The Vitiligo Patient Journey - Episode 5
Heather Woolery-Lloyd, MD, and Ted Lain, MD, discuss the mechanism of action and efficacy of ruxolitinib cream in the treatment of vitiligo.
Heather Woolery-Lloyd, MD: Topical ruxolitinib cream is FDA-approved for nonsegmental vitiligo. How does the product work?
Ted Lain, MD: It is a topical JAK [Janus kinase] inhibitor. JAK inhibitors are intracellular small molecule medications. They work inside the cell to block the effects of interferon on the keratinocyte or on the melanocyte. By blocking the effects of the JAK, which is attached to the receptor on which the interferon binds, you can block the downstream effects, which stops the phosphorylation of the JAK, stops stack phosphorylation, and, therefore, blocks any kind of transcription of and the production of inflammatory cytokines. It binds to the JAK enzyme, which, at its core, stops the production of inflammatory cytokines and, therefore, destruction of the melanocytes is halted.
Heather Woolery-Lloyd, MD: It works inside of the cell and stops that signal to produce all of those inflammatory cytokines that are driving this disease. Based on the clinical trial findings, and in your experience and practice, how does the repigmentation with ruxolitinib cream compare to other treatments for vitiligo?
Ted Lain, MD: There are no head-to-head trials yet.

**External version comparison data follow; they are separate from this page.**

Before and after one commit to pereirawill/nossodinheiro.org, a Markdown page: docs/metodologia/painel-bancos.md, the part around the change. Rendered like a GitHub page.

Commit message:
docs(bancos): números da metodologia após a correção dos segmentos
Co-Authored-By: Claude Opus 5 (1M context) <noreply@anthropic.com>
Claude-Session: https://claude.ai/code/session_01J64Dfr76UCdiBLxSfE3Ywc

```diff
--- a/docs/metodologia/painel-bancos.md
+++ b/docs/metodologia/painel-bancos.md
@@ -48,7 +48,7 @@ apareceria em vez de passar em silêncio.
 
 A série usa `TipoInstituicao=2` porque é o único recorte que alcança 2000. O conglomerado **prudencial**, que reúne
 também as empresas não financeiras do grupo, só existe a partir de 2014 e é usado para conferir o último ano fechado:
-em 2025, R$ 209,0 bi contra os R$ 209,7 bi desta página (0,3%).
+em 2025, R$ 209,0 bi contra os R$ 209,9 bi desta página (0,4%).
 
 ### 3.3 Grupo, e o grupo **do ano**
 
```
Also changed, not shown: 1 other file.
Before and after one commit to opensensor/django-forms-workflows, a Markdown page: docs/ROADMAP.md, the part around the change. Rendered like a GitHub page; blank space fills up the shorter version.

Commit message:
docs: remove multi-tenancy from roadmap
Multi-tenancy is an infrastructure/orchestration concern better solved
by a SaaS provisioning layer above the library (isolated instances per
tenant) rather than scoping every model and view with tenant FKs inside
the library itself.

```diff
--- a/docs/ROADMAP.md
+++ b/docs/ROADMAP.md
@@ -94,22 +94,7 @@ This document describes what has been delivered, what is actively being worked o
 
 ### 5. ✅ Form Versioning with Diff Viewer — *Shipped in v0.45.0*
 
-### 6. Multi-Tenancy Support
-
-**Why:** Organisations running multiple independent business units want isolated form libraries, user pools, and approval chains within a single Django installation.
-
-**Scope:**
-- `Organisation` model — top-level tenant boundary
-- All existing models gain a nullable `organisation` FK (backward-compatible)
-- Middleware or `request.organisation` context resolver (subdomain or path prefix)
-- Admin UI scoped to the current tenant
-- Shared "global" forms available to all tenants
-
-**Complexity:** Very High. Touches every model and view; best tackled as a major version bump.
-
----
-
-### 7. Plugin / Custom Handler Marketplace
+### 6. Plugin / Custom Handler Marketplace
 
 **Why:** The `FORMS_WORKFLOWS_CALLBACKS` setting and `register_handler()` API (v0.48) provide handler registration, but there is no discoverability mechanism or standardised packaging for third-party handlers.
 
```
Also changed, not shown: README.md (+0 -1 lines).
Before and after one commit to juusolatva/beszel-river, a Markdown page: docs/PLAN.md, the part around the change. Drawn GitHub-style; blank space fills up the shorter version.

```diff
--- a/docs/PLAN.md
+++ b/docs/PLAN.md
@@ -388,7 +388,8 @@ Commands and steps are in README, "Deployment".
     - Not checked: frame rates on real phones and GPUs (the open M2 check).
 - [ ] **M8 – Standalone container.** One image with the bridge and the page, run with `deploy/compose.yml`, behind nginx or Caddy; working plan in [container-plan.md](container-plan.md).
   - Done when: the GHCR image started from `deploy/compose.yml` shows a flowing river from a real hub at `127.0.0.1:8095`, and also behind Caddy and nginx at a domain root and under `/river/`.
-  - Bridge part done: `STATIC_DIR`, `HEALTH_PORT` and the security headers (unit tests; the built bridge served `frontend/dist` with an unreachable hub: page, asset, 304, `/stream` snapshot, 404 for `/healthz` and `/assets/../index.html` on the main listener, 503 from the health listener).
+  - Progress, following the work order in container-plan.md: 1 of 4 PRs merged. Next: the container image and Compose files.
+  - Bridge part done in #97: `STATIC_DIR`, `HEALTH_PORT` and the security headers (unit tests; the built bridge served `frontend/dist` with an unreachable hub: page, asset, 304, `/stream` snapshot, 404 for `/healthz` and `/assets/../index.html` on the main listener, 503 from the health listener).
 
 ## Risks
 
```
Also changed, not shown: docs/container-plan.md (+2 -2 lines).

In fact, there are very few trials for vitiligo since nothing is FDA-approved. We look at week 24 in terms of the primary efficacy outcome for the ruxolitinib trials against the 6-month end point. That compares very favorably to anything else we do where you only see results 3 to 6 months after you have initiated the therapy.
Heather Woolery-Lloyd, MD: Patience is key when it comes to vitiligo because it takes so long to repigment. If you are already using ruxolitinib in your practice, how do you choose the right patient? Do you do monotherapy or combination therapy? How do you approach a patient when you decide topical ruxolitinib is a good treatment option?
Ted Lain, MD: First, we look inside the patches of vitiligo and make sure that there are dark hairs there. Because if there is pure leukotrichia, which means only white hair, there is no target for the ruxolitinib. If the stem cells aren’t there, you are not going to get the pigmentation that you need. So, focusing on the hair in those hair-bearing areas is important. The other thing to think about is the difference in response across the body. Areas with a higher density in hair follicles have a higher target for that treatment to work on and will repigment faster. So, the face will repigment faster, for example, than the wrists, knees, or elbows.
You also have to think about areas of trauma, such as the hands, elbows, and knees. Unfortunately, trauma plays a part in vitiligo, so you also need to educate your patient in terms of where they have the vitiligo and how different areas may repigment at different rates.
In terms of my treatment options, I tend to prescribe polytherapy. I do not use monotherapy, as we do in the trials, because I want things to get better quickly, and I have different options. I use a lot of narrow-band [ultraviolet B phototherapy] and excimer with my vitiligo patients. Now with the ruxolitinib, I will combine those 2. I might cycle on and off, either systemically pulse methylprednisolone, for example or pulse strong steroids, depending on where it is on the body. It depends on the patient and the location of the vitiligo.
Heather Woolery-Lloyd, MD: Topical ruxolitinib is approved for up to 10% body surface area. What do you do in those patients who have more than 10% of their body surface area affected?
Ted Lain, MD: I can prescribe the ruxolitinib for those areas that are more cosmetically appropriate, where I want to try my very best to get the pigment to come back. So, the face, the neck, the décolleté area, and the hands. I can use topical calcineurin inhibitors, topical corticosteroids, or narrow-band phototherapy elsewhere. If it’s a lot of body surface area involved, I may try a systemic JAK inhibitor because none of those are available for atopic dermatitis. Many of them are in trials right now for vitiligo. And I feel comfortable with them based on my experience with A&D [acquisition and development] and based on my experience with clinical trials.
Heather Woolery-Lloyd, MD: I do the same thing in my practice. I focus on the areas that the patient’s most concerned about that we are most likely to get the best response, like the face, for example. I practice in a very sunny climate, so repigmentation is a little bit easier.
Transcript edited for clarity